“If it had been in the name of progress, if a school had gone there, that would have been one thing,” said Canis, who currently resides in Great Falls with his family. “But it was for a gas station, and you know what? Ten years later that gas station was abandoned because that corner wasn’t a good location for a gas station.”
The wasteful destruction of his former home and beloved Elm tree left a lasting mark on Canis. Today, as a member of the Great Falls Citizens Association (GFCA) and the leader of the organization’s Heritage Tree Project, Canis is determined to prevent such loss from happening in Great Falls.
THE ONGOING Heritage Tree Census has been the key component to the Great Falls Citizens Association Heritage Tree Project. Last September, Canis issued a challenge to the residents of Great Falls to find, document and submit for consideration, the largest trees they could find in the community.

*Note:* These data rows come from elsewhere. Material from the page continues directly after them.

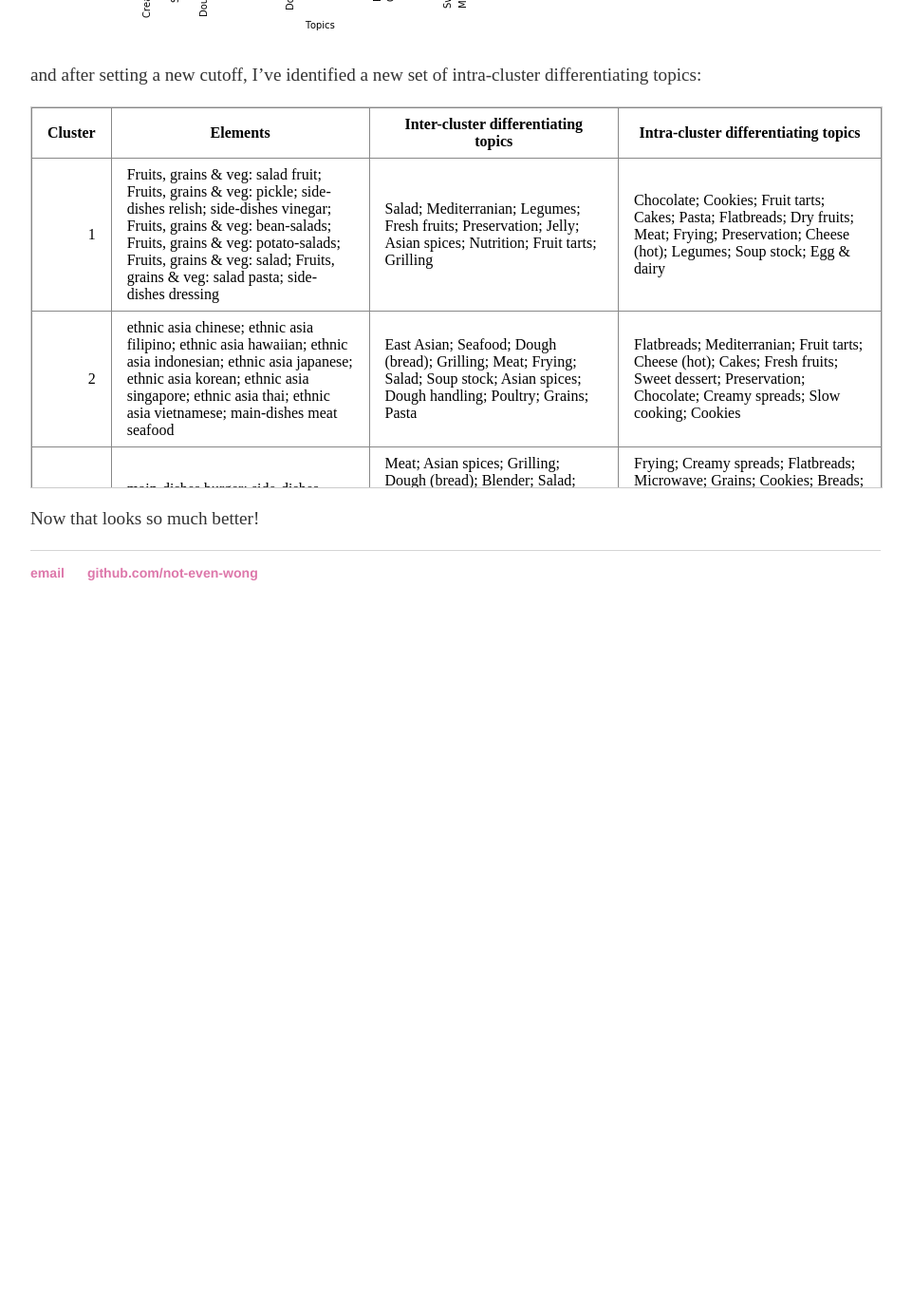
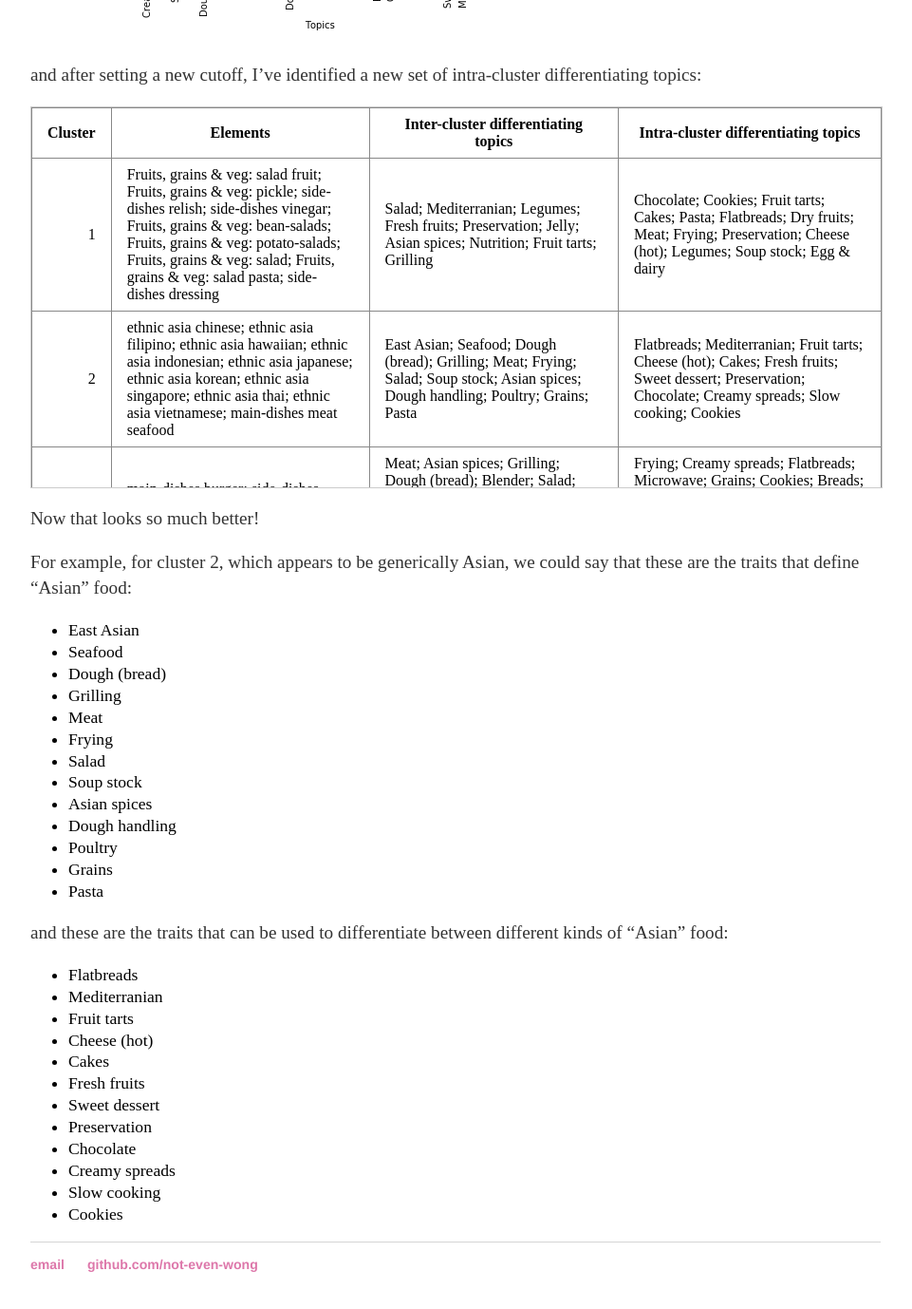
Before and after one commit to not-even-wong/not-even-wong.github.io, a Jekyll site: the page built from _posts/2019-11-12-analysing-similarities-between-recipes-with-topic-modeling.md, in a window 1280 px wide and 1400 px high, scrolled down 11196 px. Shown: the top 1378 px of the window at 95% size, without its empty margins (160-1121 px from the left). Built offline with Jekyll 4.4.1, drawn with Linux system fonts in a browser that asks for light colours; before the commit the page ends 11869 px from its top, so only the background shows below that.

Commit message:
Update 2019-11-12-analysing-similarities-between-recipes-with-topic-modeling.md

```diff
--- a/_posts/2019-11-12-analysing-similarities-between-recipes-with-topic-modeling.md
+++ b/_posts/2019-11-12-analysing-similarities-between-recipes-with-topic-modeling.md
@@ -944,3 +944,9 @@ and after setting a new cutoff, I've identified a new set of intra-cluster diffe
 </div>
 
 Now that looks so much better!
+
+For example, for cluster 2, which appears to be generically Asian, we could say that these are the traits that define "Asian" food:
+<ul><li>East Asian</li> <li> Seafood</li> <li> Dough (bread)</li> <li> Grilling</li> <li> Meat</li> <li> Frying</li> <li> Salad</li> <li> Soup stock</li> <li> Asian spices</li> <li> Dough handling</li> <li> Poultry</li> <li> Grains</li> <li> Pasta	</li></ul>
+
+and these are the traits that can be used to differentiate between different kinds of "Asian" food:
+<ul><li>Flatbreads</li> <li> Mediterranian</li> <li> Fruit tarts</li> <li> Cheese (hot)</li> <li> Cakes</li> <li> Fresh fruits</li> <li> Sweet dessert</li> <li> Preservation</li> <li> Chocolate</li> <li> Creamy spreads</li> <li> Slow cooking</li> <li> Cookies</li></ul>
```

Canis has been accepting submissions all year, and will continue to do so through May, at which time, all of the submitted tree entries will be recorded, reviewed and compared. The largest tree of those submitted will be announced as “the winner” of the Heritage Tree Census at this year’s Great Falls Fourth of July celebration. According to Canis, 130 trees have already been nominated for the project.
“We’d like to have this completed by the end of our next fiscal year, which is the end of June,” said Jackie Taylor, president of the Great Falls Citizens Association.

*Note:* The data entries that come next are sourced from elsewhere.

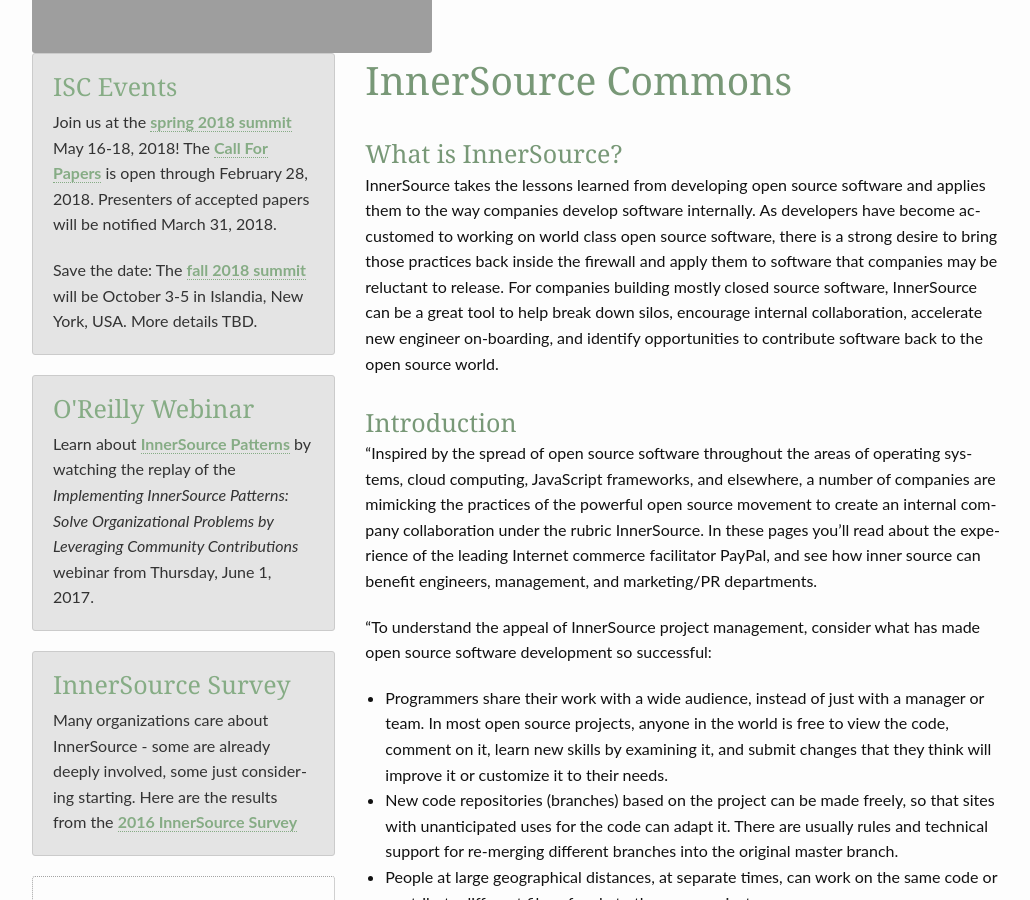
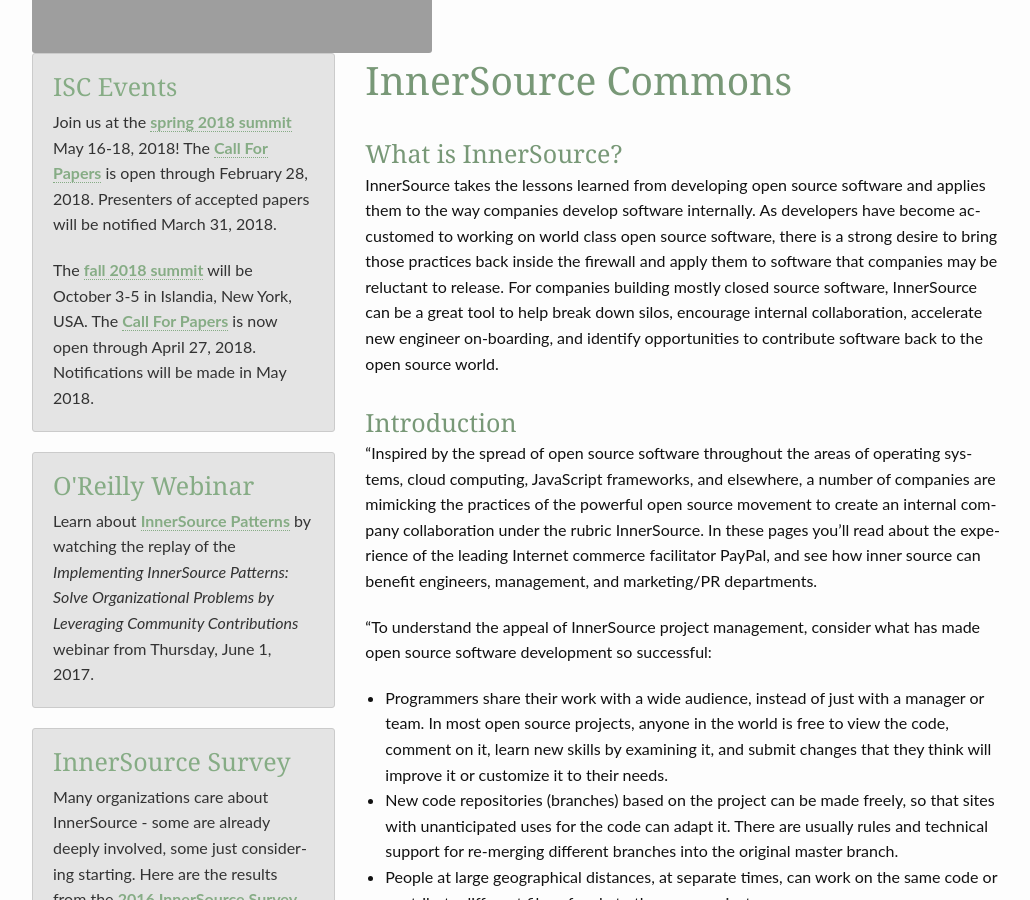
Before and after one commit to paypal/InnerSourceCommons, a Jekyll site: the page built from pages/pages-root-folder/index.md, in a window 1280 px wide and 900 px high, scrolled down 307 px. Shown: the whole window, without its empty margins (123-1153 px from the left). Built offline with Jekyll 4.4.1, drawn with Linux system fonts in a browser that asks for light colours.

Commit message:
Update _sidebar.html
Updated sidebar on home page to link to the Fall 2018 CFP. The link here is dependent on the PR with the new Fall 2018 CFP .md file. Otherwise, the link won't work.

```diff
--- a/_includes/_sidebar.html
+++ b/_includes/_sidebar.html
@@ -5,7 +5,7 @@
         Join us at the <a href="/InnerSourceCommons/events/isc-spring-2018/">spring 2018 summit</a> May 16-18, 2018! The <a href="/InnerSourceCommons/events/isc-spring-2018-cfp/">Call For Papers</a> is open through February 28, 2018. Presenters of accepted papers will be notified March 31, 2018.
 		</p>
 		<p>
-		  Save the date: The <a href="/InnerSourceCommons/events/isc-fall-2018/">fall 2018 summit</a> will be October 3-5 in Islandia, New York, USA. More details TBD.
+		  The <a href="/InnerSourceCommons/events/isc-fall-2018/">fall 2018 summit</a> will be October 3-5 in Islandia, New York, USA. The <a href="/InnerSourceCommons/events/isc-fall-2018-cfp/">Call For Papers</a> is now open through April 27, 2018. Notifications will be made in May 2018.
 		</p>
 	</div>
     <div class="panel radius">
```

Canis says that he believes the tree census is important because large trees are an essential part of the semi-rural character of the Great Falls community.

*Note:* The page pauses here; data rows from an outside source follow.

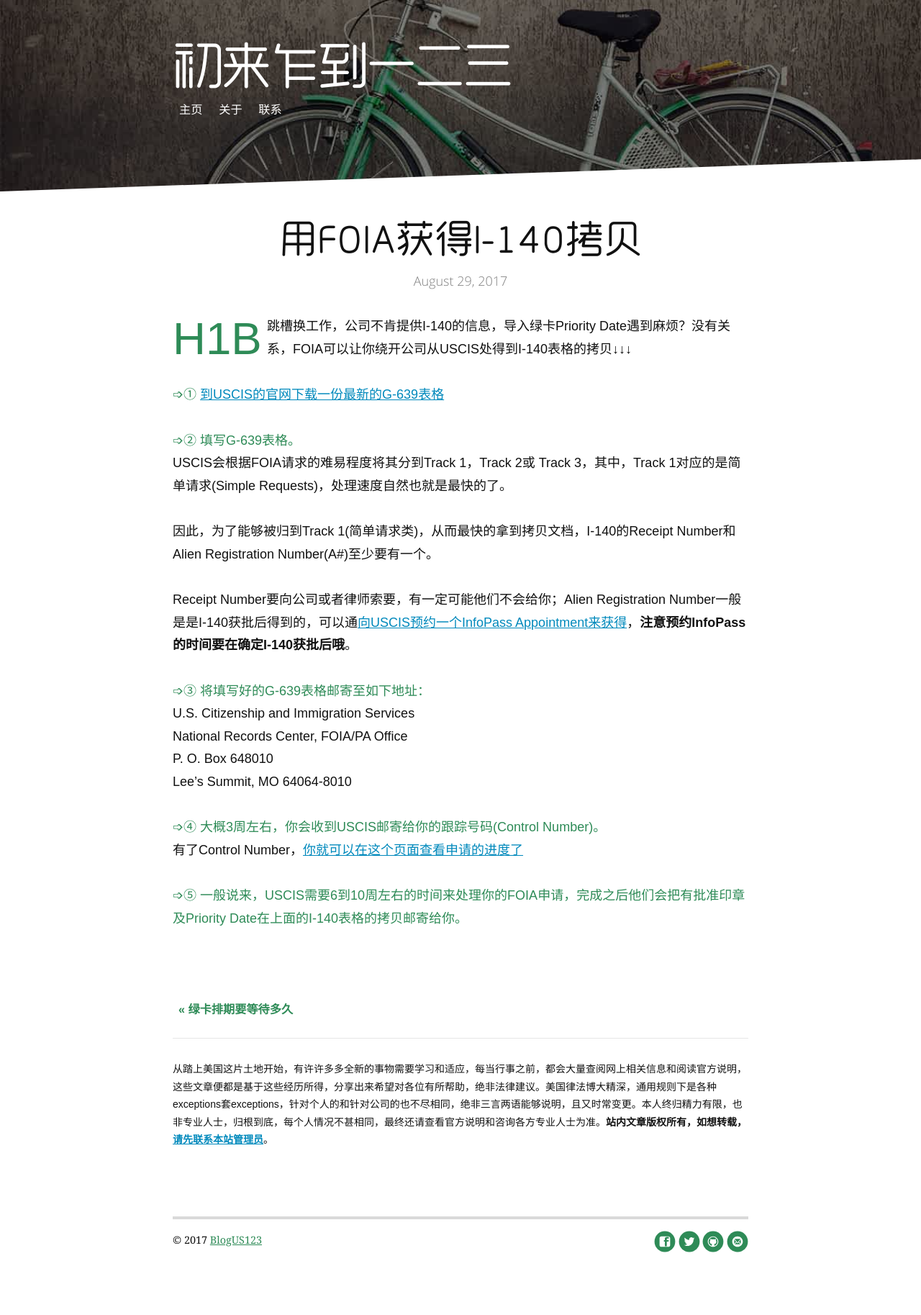
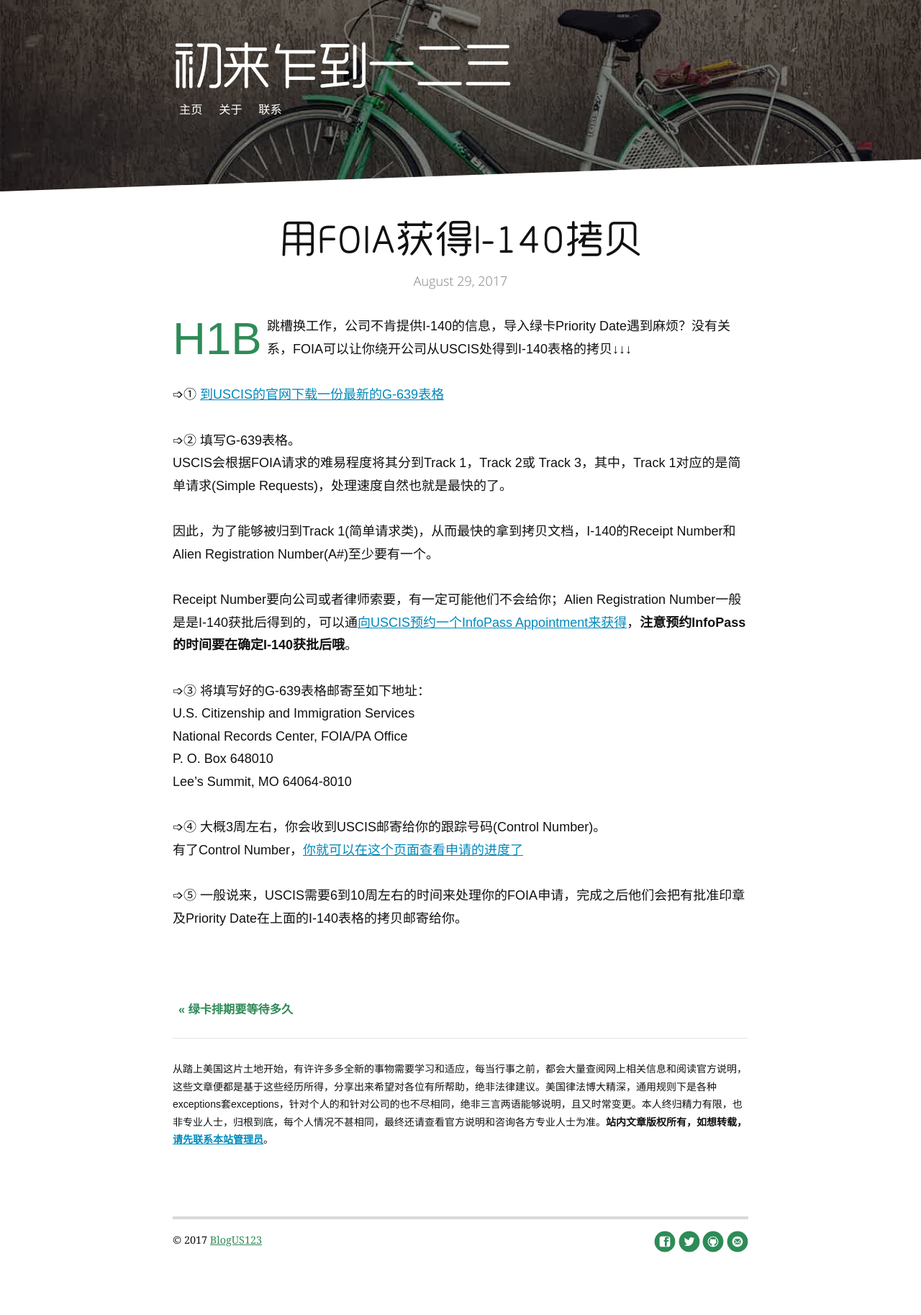
Before and after one commit to wolfwifee/wolfwifee.github.com, a Jekyll site: the page built from _posts/2017-08-28-foia-i140.md, in a window 1280 px wide. Shown: the whole page at 72% size. Built offline with Jekyll 4.4.1, drawn with Linux system fonts in a browser that asks for light colours; comment, search, counter and statistics services are not loaded.

Commit message:
Update 2017-08-28-foia-i140.md

```diff
--- a/_posts/2017-08-28-foia-i140.md
+++ b/_posts/2017-08-28-foia-i140.md
@@ -10,24 +10,24 @@ date: 2017-08-29
 ---
 <span class="dropcap">H1B</span>跳槽换工作，公司不肯提供I-140的信息，导入绿卡Priority Date遇到麻烦？没有关系，FOIA可以让你绕开公司从USCIS处得到I-140表格的拷贝↓↓↓
 
-<span style="color:#2e8b57">➩① [到USCIS的官网下载一份最新的G-639表格](https://www.uscis.gov/sites/default/files/files/form/g-639.pdf){:target="_blank" style="color:#0089BC"}</span>
+➩① [到USCIS的官网下载一份最新的G-639表格](https://www.uscis.gov/sites/default/files/files/form/g-639.pdf){:target="_blank" style="color:#0089BC"}
 
-<span style="color:#2e8b57">➩② 填写G-639表格。</span><br>
+➩② 填写G-639表格。<br>
 USCIS会根据FOIA请求的难易程度将其分到Track 1，Track 2或 Track 3，其中，Track 1对应的是简单请求(Simple Requests)，处理速度自然也就是最快的了。
 
 因此，为了能够被归到Track 1(简单请求类)，从而最快的拿到拷贝文档，I-140的Receipt Number和Alien Registration Number(A#)至少要有一个。
 
 Receipt Number要向公司或者律师索要，有一定可能他们不会给你；Alien Registration Number一般是是I-140获批后得到的，可以通[向USCIS预约一个InfoPass Appointment来获得](https://my.uscis.gov/appointment){:target="_blank" style="color:#0089BC"}，**注意预约InfoPass的时间要在确定I-140获批后哦**。
 
-<span style="color:#2e8b57">➩③ 将填写好的G-639表格邮寄至如下地址：</span><br>
+➩③ 将填写好的G-639表格邮寄至如下地址：<br>
 U.S. Citizenship and Immigration Services<br>
 National Records Center, FOIA/PA Office<br>
 P. O. Box 648010<br>
 Lee’s Summit, MO 64064-8010<br>
 
-<span style="color:#2e8b57">➩④ 大概3周左右，你会收到USCIS邮寄给你的跟踪号码(Control Number)。</span><br>
+➩④ 大概3周左右，你会收到USCIS邮寄给你的跟踪号码(Control Number)。<br>
 有了Control Number，[你就可以在这个页面查看申请的进度了](https://egov.uscis.gov/foiawebstatus/){:target="_blank" style="color:#0089BC"}
 
-<span style="color:#2e8b57">➩⑤ 一般说来，USCIS需要6到10周左右的时间来处理你的FOIA申请，完成之后他们会把有批准印章及Priority Date在上面的I-140表格的拷贝邮寄给你。</span>
+➩⑤ 一般说来，USCIS需要6到10周左右的时间来处理你的FOIA申请，完成之后他们会把有批准印章及Priority Date在上面的I-140表格的拷贝邮寄给你。
 
  <p style="margin-bottom:70px"></p>
```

“A lot of us moved here because of the woods, and one of the things that tells us this used to be a farm community are the big trees,” said Canis at the March 10 Great Falls Citizens Association general session. “Trees are the anchor of what this town used to be … if all the big trees in Great Falls are lost, we will lose that semi-rural feel.”
Entering a tree into the Heritage Tree Census is relatively easy.
“All you need is a tape measure and a piece of string,” said Canis.
Residents who have large trees on their property, or know of a large tree in the Great Falls area, simply need to wrap the string around the trunk of the tree and then measure the length with a tape measure. Once the measurements have been tabulated, they can be submitted to the census via an online tree registration form at www.gfcitizens.com, or a paper form, available from Bill Canis.
LOCAL RESIDENT and artist Marcia Fouquet attended the April 10 Great Falls Citizens Association general session for the sole purpose of finding out more about the Heritage Tree Census. Fouquet resides on a property off of Walker Road known as Shady Oak.
“I have a big tree on my property,” said Fouqet. “I’m the owner of the ‘Shady Oak.’”
Fouquet said she intended to measure and submit her “shady Oak” the following day.
Canis hopes that many people will participate in the tree census, as it will have a long-lasting impact on the community.
“You might live here now and in five years move away, but the inventory lives on,” said Canis.
He added that it is important to document and preserve as many large trees as possible because community awareness will help to protect them from being pushed aside in the name of development. Canis cited several sad examples of such instances in Great Falls — a 300-year-old Beech tree on a residential property on Beech Mill Road, and the 120-year-old White Oak tree on Walker Road that was killed when a power utility box had to be moved just a few feet.
“We don’t lose all of these big trees at once,” said Canis. “There’s not a big flashing neon sign that says ‘hey everyone, Great Falls is about to lose all of its trees.’ We lose all of these assets one by one.”